» Recorded data
"""

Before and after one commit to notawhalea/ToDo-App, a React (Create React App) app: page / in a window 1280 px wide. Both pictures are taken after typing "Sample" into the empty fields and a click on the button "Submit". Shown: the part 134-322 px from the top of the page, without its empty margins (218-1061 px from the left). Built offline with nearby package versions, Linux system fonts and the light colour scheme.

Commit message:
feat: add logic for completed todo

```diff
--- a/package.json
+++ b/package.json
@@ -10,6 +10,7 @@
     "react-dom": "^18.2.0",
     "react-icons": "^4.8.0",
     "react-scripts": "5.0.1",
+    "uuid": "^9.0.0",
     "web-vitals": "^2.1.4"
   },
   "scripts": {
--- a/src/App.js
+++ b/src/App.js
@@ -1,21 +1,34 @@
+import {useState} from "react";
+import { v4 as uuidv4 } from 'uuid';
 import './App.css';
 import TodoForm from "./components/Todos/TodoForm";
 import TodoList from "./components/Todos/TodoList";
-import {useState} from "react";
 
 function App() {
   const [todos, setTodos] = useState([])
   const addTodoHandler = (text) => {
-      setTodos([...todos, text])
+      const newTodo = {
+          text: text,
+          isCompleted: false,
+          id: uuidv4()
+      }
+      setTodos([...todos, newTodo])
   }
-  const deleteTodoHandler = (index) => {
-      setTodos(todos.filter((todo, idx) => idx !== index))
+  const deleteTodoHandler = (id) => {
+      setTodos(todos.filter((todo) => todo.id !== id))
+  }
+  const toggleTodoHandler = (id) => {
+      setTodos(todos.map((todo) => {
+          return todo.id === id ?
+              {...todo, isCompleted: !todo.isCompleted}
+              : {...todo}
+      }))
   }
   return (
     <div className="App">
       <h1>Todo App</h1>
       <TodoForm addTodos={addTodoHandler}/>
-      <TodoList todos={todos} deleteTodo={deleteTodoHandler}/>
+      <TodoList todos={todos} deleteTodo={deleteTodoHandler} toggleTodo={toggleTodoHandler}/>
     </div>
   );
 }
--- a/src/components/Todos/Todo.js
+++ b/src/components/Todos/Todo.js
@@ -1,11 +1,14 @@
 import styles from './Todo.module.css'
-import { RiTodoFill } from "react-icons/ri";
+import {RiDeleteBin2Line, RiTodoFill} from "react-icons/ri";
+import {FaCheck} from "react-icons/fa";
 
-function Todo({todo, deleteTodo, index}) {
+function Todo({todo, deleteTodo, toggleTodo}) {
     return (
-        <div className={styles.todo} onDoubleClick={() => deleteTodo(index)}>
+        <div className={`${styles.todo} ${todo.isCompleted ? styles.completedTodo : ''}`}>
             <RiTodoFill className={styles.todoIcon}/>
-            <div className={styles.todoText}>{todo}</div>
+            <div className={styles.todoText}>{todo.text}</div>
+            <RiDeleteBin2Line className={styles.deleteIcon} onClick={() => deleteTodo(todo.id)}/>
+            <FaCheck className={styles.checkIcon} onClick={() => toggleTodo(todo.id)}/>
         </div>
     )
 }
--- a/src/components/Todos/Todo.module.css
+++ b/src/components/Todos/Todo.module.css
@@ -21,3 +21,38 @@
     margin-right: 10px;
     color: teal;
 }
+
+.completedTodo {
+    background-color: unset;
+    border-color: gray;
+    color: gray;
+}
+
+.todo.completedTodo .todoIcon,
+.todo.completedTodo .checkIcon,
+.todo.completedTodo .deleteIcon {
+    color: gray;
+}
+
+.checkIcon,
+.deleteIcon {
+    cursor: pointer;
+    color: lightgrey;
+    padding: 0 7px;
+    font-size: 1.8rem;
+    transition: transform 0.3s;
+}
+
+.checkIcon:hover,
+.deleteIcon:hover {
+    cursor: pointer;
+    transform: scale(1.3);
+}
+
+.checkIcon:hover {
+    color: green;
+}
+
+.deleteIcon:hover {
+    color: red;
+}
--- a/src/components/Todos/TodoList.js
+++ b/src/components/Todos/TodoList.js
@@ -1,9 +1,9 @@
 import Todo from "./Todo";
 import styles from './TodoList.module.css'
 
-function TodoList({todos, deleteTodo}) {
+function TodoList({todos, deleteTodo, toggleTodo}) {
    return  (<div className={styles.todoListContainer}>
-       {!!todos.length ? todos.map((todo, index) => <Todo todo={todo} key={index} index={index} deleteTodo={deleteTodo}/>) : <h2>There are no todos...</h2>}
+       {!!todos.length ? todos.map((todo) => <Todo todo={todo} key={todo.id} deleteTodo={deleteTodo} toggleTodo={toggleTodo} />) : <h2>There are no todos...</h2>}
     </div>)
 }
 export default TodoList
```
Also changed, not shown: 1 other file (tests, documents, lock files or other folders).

"""

» YOUR OBJECTIVE
The data above should be returned in full, exactly as written.

» EXPECTED OUTPUT
Before and after one commit to notawhalea/ToDo-App, a React (Create React App) app: page / in a window 1280 px wide. Both pictures are taken after typing "Sample" into the empty fields and a click on the button "Submit". Shown: the part 134-322 px from the top of the page, without its empty margins (218-1061 px from the left). Built offline with nearby package versions, Linux system fonts and the light colour scheme.

Commit message:
feat: add logic for completed todo

```diff
--- a/package.json
+++ b/package.json
@@ -10,6 +10,7 @@
     "react-dom": "^18.2.0",
     "react-icons": "^4.8.0",
     "react-scripts": "5.0.1",
+    "uuid": "^9.0.0",
     "web-vitals": "^2.1.4"
   },
   "scripts": {
--- a/src/App.js
+++ b/src/App.js
@@ -1,21 +1,34 @@
+import {useState} from "react";
+import { v4 as uuidv4 } from 'uuid';
 import './App.css';
 import TodoForm from "./components/Todos/TodoForm";
 import TodoList from "./components/Todos/TodoList";
-import {useState} from "react";
 
 function App() {
   const [todos, setTodos] = useState([])
   const addTodoHandler = (text) => {
-      setTodos([...todos, text])
+      const newTodo = {
+          text: text,
+          isCompleted: false,
+          id: uuidv4()
+      }
+      setTodos([...todos, newTodo])
   }
-  const deleteTodoHandler = (index) => {
-      setTodos(todos.filter((todo, idx) => idx !== index))
+  const deleteTodoHandler = (id) => {
+      setTodos(todos.filter((todo) => todo.id !== id))
+  }
+  const toggleTodoHandler = (id) => {
+      setTodos(todos.map((todo) => {
+          return todo.id === id ?
+              {...todo, isCompleted: !todo.isCompleted}
+              : {...todo}
+      }))
   }
   return (
     <div className="App">
       <h1>Todo App</h1>
       <TodoForm addTodos={addTodoHandler}/>
-      <TodoList todos={todos} deleteTodo={deleteTodoHandler}/>
+      <TodoList todos={todos} deleteTodo={deleteTodoHandler} toggleTodo={toggleTodoHandler}/>
     </div>
   );
 }
--- a/src/components/Todos/Todo.js
+++ b/src/components/Todos/Todo.js
@@ -1,11 +1,14 @@
 import styles from './Todo.module.css'
-import { RiTodoFill } from "react-icons/ri";
+import {RiDeleteBin2Line, RiTodoFill} from "react-icons/ri";
+import {FaCheck} from "react-icons/fa";
 
-function Todo({todo, deleteTodo, index}) {
+function Todo({todo, deleteTodo, toggleTodo}) {
     return (
-        <div className={styles.todo} onDoubleClick={() => deleteTodo(index)}>
+        <div className={`${styles.todo} ${todo.isCompleted ? styles.completedTodo : ''}`}>
             <RiTodoFill className={styles.todoIcon}/>
-            <div className={styles.todoText}>{todo}</div>
+            <div className={styles.todoText}>{todo.text}</div>
+            <RiDeleteBin2Line className={styles.deleteIcon} onClick={() => deleteTodo(todo.id)}/>
+            <FaCheck className={styles.checkIcon} onClick={() => toggleTodo(todo.id)}/>
         </div>
     )
 }
--- a/src/components/Todos/Todo.module.css
+++ b/src/components/Todos/Todo.module.css
@@ -21,3 +21,38 @@
     margin-right: 10px;
     color: teal;
 }
+
+.completedTodo {
+    background-color: unset;
+    border-color: gray;
+    color: gray;
+}
+
+.todo.completedTodo .todoIcon,
+.todo.completedTodo .checkIcon,
+.todo.completedTodo .deleteIcon {
+    color: gray;
+}
+
+.checkIcon,
+.deleteIcon {
+    cursor: pointer;
+    color: lightgrey;
+    padding: 0 7px;
+    font-size: 1.8rem;
+    transition: transform 0.3s;
+}
+
+.checkIcon:hover,
+.deleteIcon:hover {
+    cursor: pointer;
+    transform: scale(1.3);
+}
+
+.checkIcon:hover {
+    color: green;
+}
+
+.deleteIcon:hover {
+    color: red;
+}
--- a/src/components/Todos/TodoList.js
+++ b/src/components/Todos/TodoList.js
@@ -1,9 +1,9 @@
 import Todo from "./Todo";
 import styles from './TodoList.module.css'
 
-function TodoList({todos, deleteTodo}) {
+function TodoList({todos, deleteTodo, toggleTodo}) {
    return  (<div className={styles.todoListContainer}>
-       {!!todos.length ? todos.map((todo, index) => <Todo todo={todo} key={index} index={index} deleteTodo={deleteTodo}/>) : <h2>There are no todos...</h2>}
+       {!!todos.length ? todos.map((todo) => <Todo todo={todo} key={todo.id} deleteTodo={deleteTodo} toggleTodo={toggleTodo} />) : <h2>There are no todos...</h2>}
     </div>)
 }
 export default TodoList
```
Also changed, not shown: 1 other file (tests, documents, lock files or other folders).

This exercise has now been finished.